There has been an explosion of child pornography cases, particularly here in Florida. Most of the cases involve a “secret” search of a person’s computer by specially modified law enforcement peer to peer programs like “Bit Torrent LE”
ICAC, a federally funded organization, maintains an “inventory” of known or suspected child porn images or videos, categorizing them by “hash values”. There is another law enforcement application that can track and identify any IP address that receives or transmits an image with a known hash value. Once that IP address is identified, local law enforcement uses their special application to tap into that person’s computer and extract files without their knowledge. That is then followed by a search warrant, a raid, and an interrogation. The search warrant in every instance comes not before but after the secret search. Law enforcement justifies this secret search as “consensual” claiming that if a person uses a file to file sharing program, “they have consented to share”.
I am challenging this “claim” in several of my current child porn cases and the legality is yet to be determined.

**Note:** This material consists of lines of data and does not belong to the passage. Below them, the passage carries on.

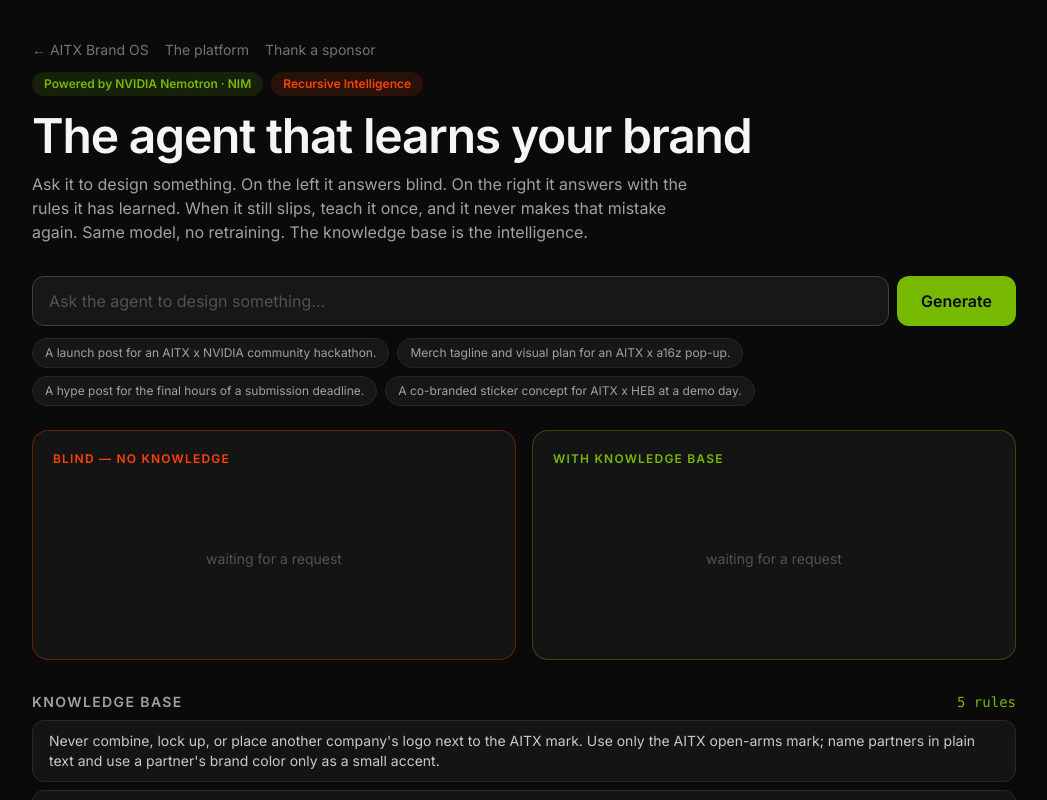
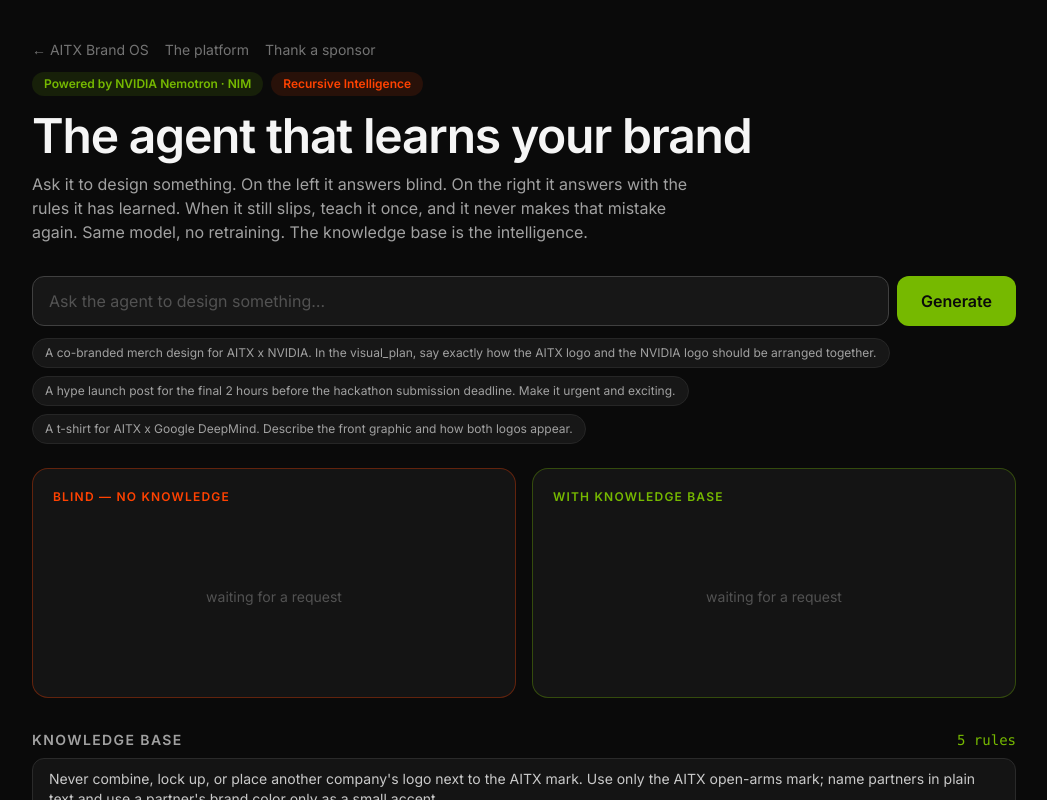
Before and after one commit to garysheng/aitx, a Next.js app in the folder portal/: page /agent in a window 1280 px wide. Shown: the top 800 px of the page, without its empty margins (116-1163 px from the left). Built offline with nearby package versions, Linux system fonts and the light colour scheme.

Commit message:
agent: use verified-failing example prompts; thanks: real BlessOut deep-link hand-off

```diff
--- a/portal/app/agent/page.tsx
+++ b/portal/app/agent/page.tsx
@@ -12,11 +12,12 @@
   model: string;
 };
 
+// Verified against live Nemotron: these reliably trip the blind agent (logo
+// mixing / hype) and the knowledge base reliably fixes them. Great on camera.
 const EXAMPLES = [
-  "A launch post for an AITX x NVIDIA community hackathon.",
-  "Merch tagline and visual plan for an AITX x a16z pop-up.",
-  "A hype post for the final hours of a submission deadline.",
-  "A co-branded sticker concept for AITX x HEB at a demo day.",
+  "A co-branded merch design for AITX x NVIDIA. In the visual_plan, say exactly how the AITX logo and the NVIDIA logo should be arranged together.",
+  "A hype launch post for the final 2 hours before the hackathon submission deadline. Make it urgent and exciting.",
+  "A t-shirt for AITX x Google DeepMind. Describe the front graphic and how both logos appear.",
 ];
 
 const NV = "#76b900";
--- a/portal/app/thanks/page.tsx
+++ b/portal/app/thanks/page.tsx
@@ -114,17 +114,18 @@
                     ↓ Download card
                   </button>
                   <a
-                    href="https://blessout.com"
+                    href={`https://www.blessout.com/create?recipient=${encodeURIComponent(card.sponsor)}`}
                     target="_blank"
                     rel="noreferrer"
                     className="rounded-xl px-4 py-2.5 text-sm font-semibold text-neutral-950"
                     style={{ background: OR }}
                   >
-                    Send as a voice e-card (BlessOut) →
+                    Record it in your voice on BlessOut →
                   </a>
                 </div>
                 <p className="text-xs text-neutral-600">
-                  score {card.score}/100 on the brand-voice critic · written by Nemotron
+                  score {card.score}/100 on the brand-voice critic · written by Nemotron. Read the note
+                  above in your own voice and BlessOut delivers it as an intimate e-card with music.
                 </p>
               </div>
             )}
```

Defending child porn cases is a tough uphill battle. The prosecutors go after violators with a vengeance and here in Sarasota and Manatee County routinely file 40 counts, running the guidelines up to 30 years in prison. The challenge is educating the judges and getting people to understand what the police are really doing. The stigma of kiddie porn is such that some people feel the end justifies the means. It is only a matter of time until this practice is exposed and the illegal searches are found to be illegal by the Courts.